This equates to 12,098 offers for a first preference, out of some 12,702 applications for Hampshire schools that have been processed by the county council.
The news comes after county councillors agreed a budget that includes a very substantial investment of almost £150m to create thousands of new school places over the next three years, in response to rising demand.
Councillor Peter Edgar, the council’s executive member for education, said: “Once again we have been able to offer a high number of pupils a place at their preferred secondary school and that’s great news.
“99.2 per cent of pupils will be going to one of their top three choices, and for 95.2 per cent this will be their first choice.

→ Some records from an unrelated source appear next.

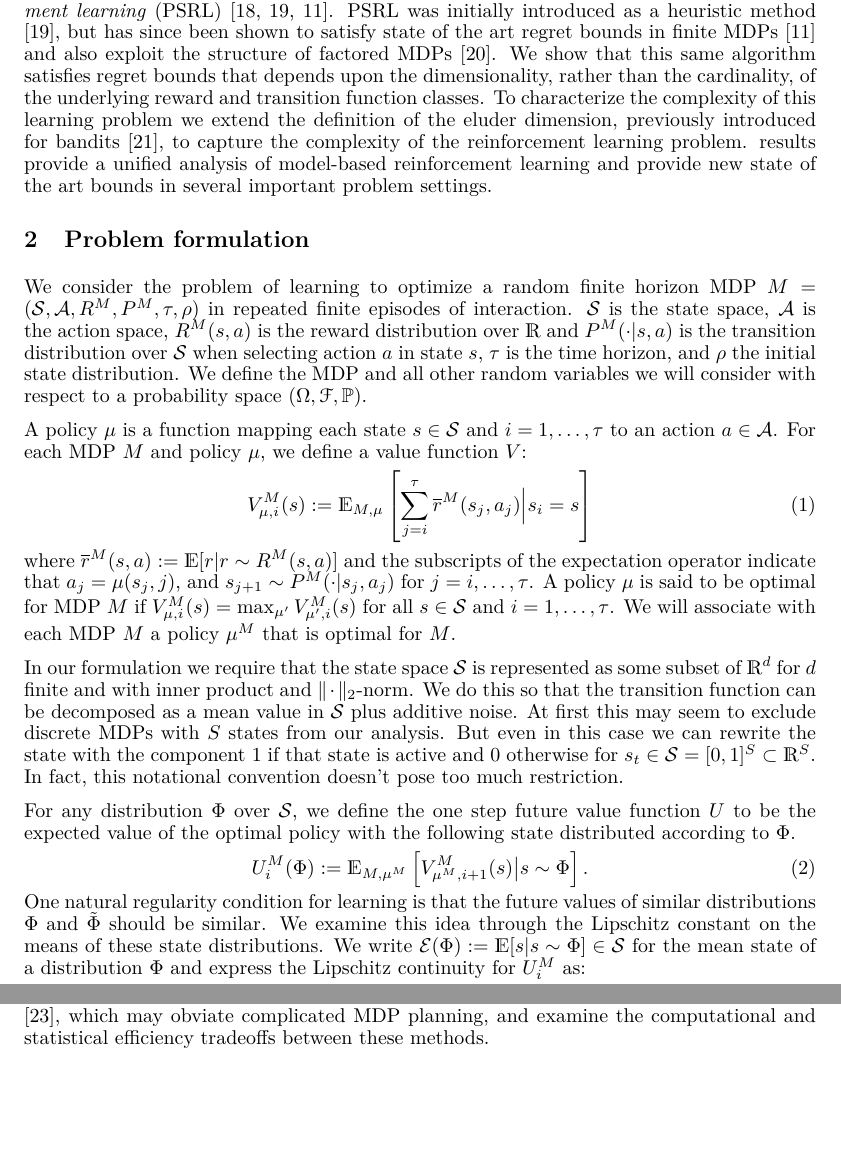
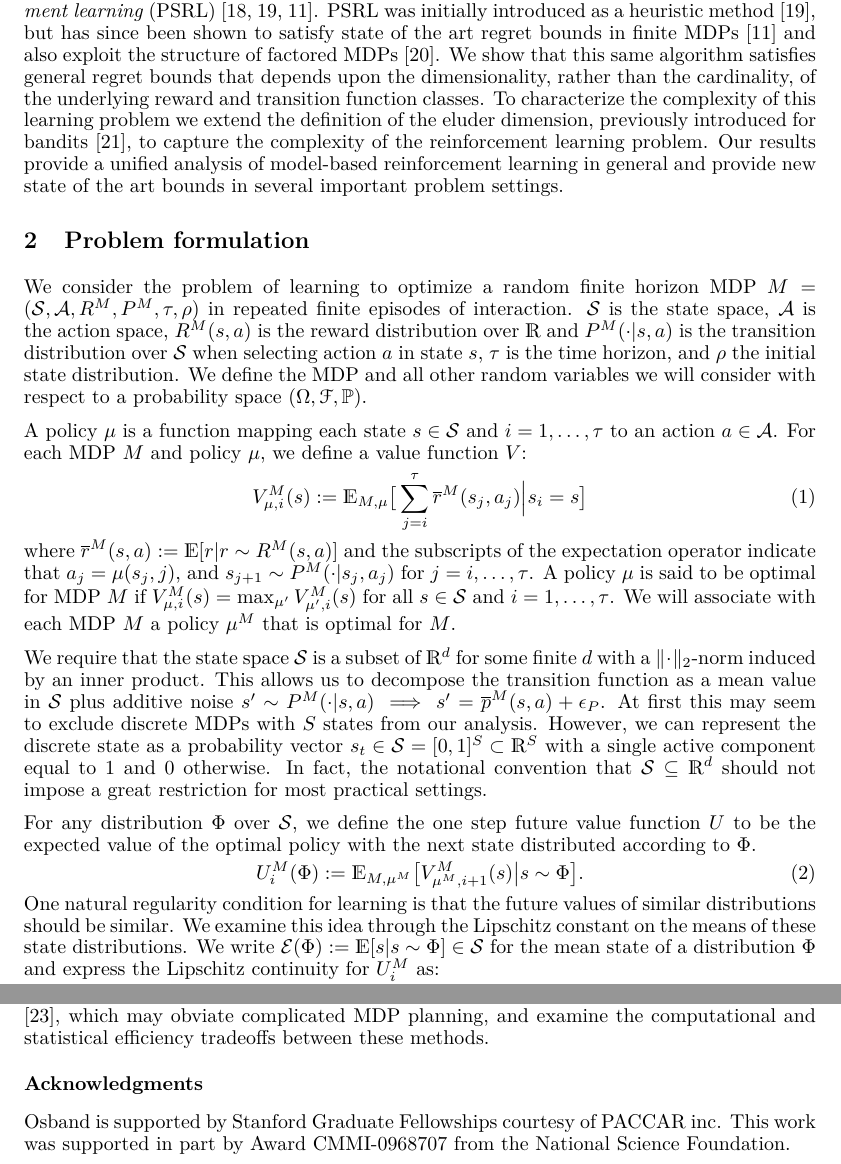
Before and after one commit to iosband/eluder_mdps, a LaTeX paper (writeup/EluderL2.tex): two parts of pages 2 and 8 of 14, joined at a grey line, cut so that both start at the same text, the shorter picture padded with empty space. Compiled offline with LaTeX, dvips and Ghostscript.

Commit message:
second submission

```diff
--- a/writeup/EluderL2.tex
+++ b/writeup/EluderL2.tex
@@ -153,9 +154,9 @@ However, the proposed algorithm UCCRL is not computationally tractable and the b
 
 In this paper we analyse the simple and intuitive algorithm \emph{posterior sampling for reinforcement learning} (PSRL) \cite{thompson1933,strens2000bayesian,osband2013more}.
 PSRL was initially introduced as a heuristic method \cite{strens2000bayesian}, but has since been shown to satisfy state of the art regret bounds in finite MDPs \cite{osband2013more} and also exploit the structure of factored MDPs    \cite{osband2014near}.
-We show that this same algorithm satisfies regret bounds that depends upon the dimensionality, rather than the cardinality, of the underlying reward and transition function classes.
+We show that this same algorithm satisfies general regret bounds that depends upon the dimensionality, rather than the cardinality, of the underlying reward and transition function classes.
 To characterize the complexity of this learning problem we extend the definition of the eluder dimension, previously introduced for bandits \cite{russo2013eluder}, to capture the complexity of the reinforcement learning problem.
-results provide a unified analysis of model-based reinforcement learning and provide new state of the art bounds in several important problem settings.
+Our results provide a unified analysis of model-based reinforcement learning in general and provide new state of the art bounds in several important problem settings.
 
 
 %---------------------------------------------------------------------------------------------------------------------------------------------------------------------------------------------------------
@@ -171,22 +172,22 @@ A policy $\mu$ is a function mapping each state $s \in \Sc$ and $i = 1,\ldots,\t
 For each MDP $M$ and policy $\mu$, we define a value function $V$:
 \begin{equation}
 \label{eq: value fn}
-V^{M}_{\mu, i}(s) := \Exp_{M,\mu}\left[ \sum_{j=i}^{\tau} \overline{r}^M(s_j,a_j) \Big| s_i = s \right]
+V^{M}_{\mu, i}(s) := \Exp_{M,\mu}\big[ \sum_{j=i}^{\tau} \overline{r}^M(s_j,a_j) \Big| s_i = s\big]
 \end{equation}
 where $\overline{r}^M(s,a) := \Exp[r | r \sim R^M(s,a)]$ and the subscripts of the expectation operator indicate that $a_j = \mu(s_j, j)$, and $s_{j+1} \sim P^M(\cdot| s_j, a_j)$ for $j = i, \ldots, \tau$.  A policy $\mu$ is said to be optimal for MDP $M$ if $V^{M}_{\mu, i}(s) = \max_{\mu'} V^{M}_{\mu', i}(s)$ for all $s \in \Sc$ and $i=1,\ldots,\tau$. We will associate with each MDP $M$ a policy $\mu^M$ that is optimal for $M$.
 
-In our formulation we require that the state space $\Sc$ is represented as some subset of $\Real^d$ for $d$ finite and with inner product and $\| \cdot \|_2$-norm.
-We do this so that the transition function can be decomposed as a mean value in $\Sc$ plus additive noise.
+We require that the state space $\Sc$ is a subset of $\Real^d$ for some finite $d$ with a $\| \cdot \|_2$-norm induced by an inner product.
+This allows us to decompose the transition function as a mean value in $\Sc$ plus additive noise $s' \sim P^M(\cdot|s,a) \implies s' = \overline{p}^M(s,a) + \epsilon_P$.
 At first this may seem to exclude discrete MDPs with $S$ states from our analysis.
-But even in this case we can rewrite the state with the component 1 if that state is active and 0 otherwise for $s_t \in \Sc = [0,1]^S \subset \Real^S$.
-In fact, this notational convention doesn't pose too much restriction.
+However, we can represent the discrete state as a probability vector $s_t \in \Sc = [0,1]^S \subset \Real^S$ with a single active component equal to 1 and 0 otherwise.
+In fact, the notational convention that $\Sc \subseteq \Real^d$ should not impose a great restriction for most practical settings.
 
-For any distribution $\Phi$ over $\Sc$, we define the one step future value function $U$ to be the expected value of the optimal policy with the following state distributed according to $\Phi$.
+For any distribution $\Phi$ over $\Sc$, we define the one step future value function $U$ to be the expected value of the optimal policy with the next state distributed according to $\Phi$.
 \begin{equation}
 \label{eq: future value}
-U^M_{i}(\Phi) := \Exp_{M,\mu^M}\left[ V^M_{\mu^M,i+1}(s) \big| s \sim \Phi \right].
+U^M_{i}(\Phi) := \Exp_{M,\mu^M}\big[ V^M_{\mu^M,i+1}(s) \big| s \sim \Phi \big].
 \end{equation}
-One natural regularity condition for learning is that the future values of similar distributions $\Phi$ and $\tilde{\Phi}$ should be similar.
+One natural regularity condition for learning is that the future values of similar distributions should be similar.
 We examine this idea through the Lipschitz constant on the means of these state distributions.
 We write $\Ec(\Phi) := \Exp[s | s \sim \Phi] \in \Sc$ for the mean state of a distribution $\Phi$ and express the Lipschitz continuity for $U_i^M$ as:
 \begin{equation}
@@ -578,6 +582,10 @@ Finally, there is a fundamental hurdle to model-based reinforcement learning tha
 We assume access to an approximate MDP planner, but this will generally require lengthy computations.
 We would like to examine whether similar bounds are attainable in model-free learning \cite{van2014generalization}, which may obviate complicated MDP planning, and examine the computational and statistical efficiency tradeoffs between these methods.
 
+\subsubsection*{Acknowledgments}
+Osband is supported by Stanford Graduate Fellowships courtesy of PACCAR inc.
+This work was supported in part by Award CMMI-0968707 from the National Science Foundation.
+
 
 %---------------------------------------------------------------------------------------------------------------------------------------------------------------------------------------------------------
 %---------------------------------------------------------------------------------------------------------------------------------------------------------------------------------------------------------
```
Also changed, not shown: writeup/EluderL2.pdf, writeup/EluderL2.tex (26 more changed lines), 1 other file.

“I understand there will be some disappointment for the few parents who did not secure a place at one of their chosen schools, but this is a very small number, just 107 out of nearly 13,000 pupils across the county.
“There are always individual schools that experience exceptionally high demand, and I see this as a credit to the high standard of teaching at these schools.”
Pupils who did not secure a place at one of their chosen schools will be allocated a place at the nearest school with available places.
Parents have the right to appeal in these situations, and can put their child’s name down on their preferred school’s waiting list.
Places do become available if parents change their mind, or families move home.
The admissions team is now processing primary school applications with offers due to go out on 16 April.
Councillor Edgar said: “Demand for primary school places is growing, along with the rising population, and Hampshire County Council is working hard to increase capacity at primary schools in areas where demand is highest.
“We have already successfully expanded some of our schools in areas including Winchester, Romsey and Andover, and with the recent agreement to invest some £149m in primary school infrastructure by 2017 – one of our largest programmes to date – we can continue to work towards our objective to provide quality education locally where children live, and where their parents want them to go to school.”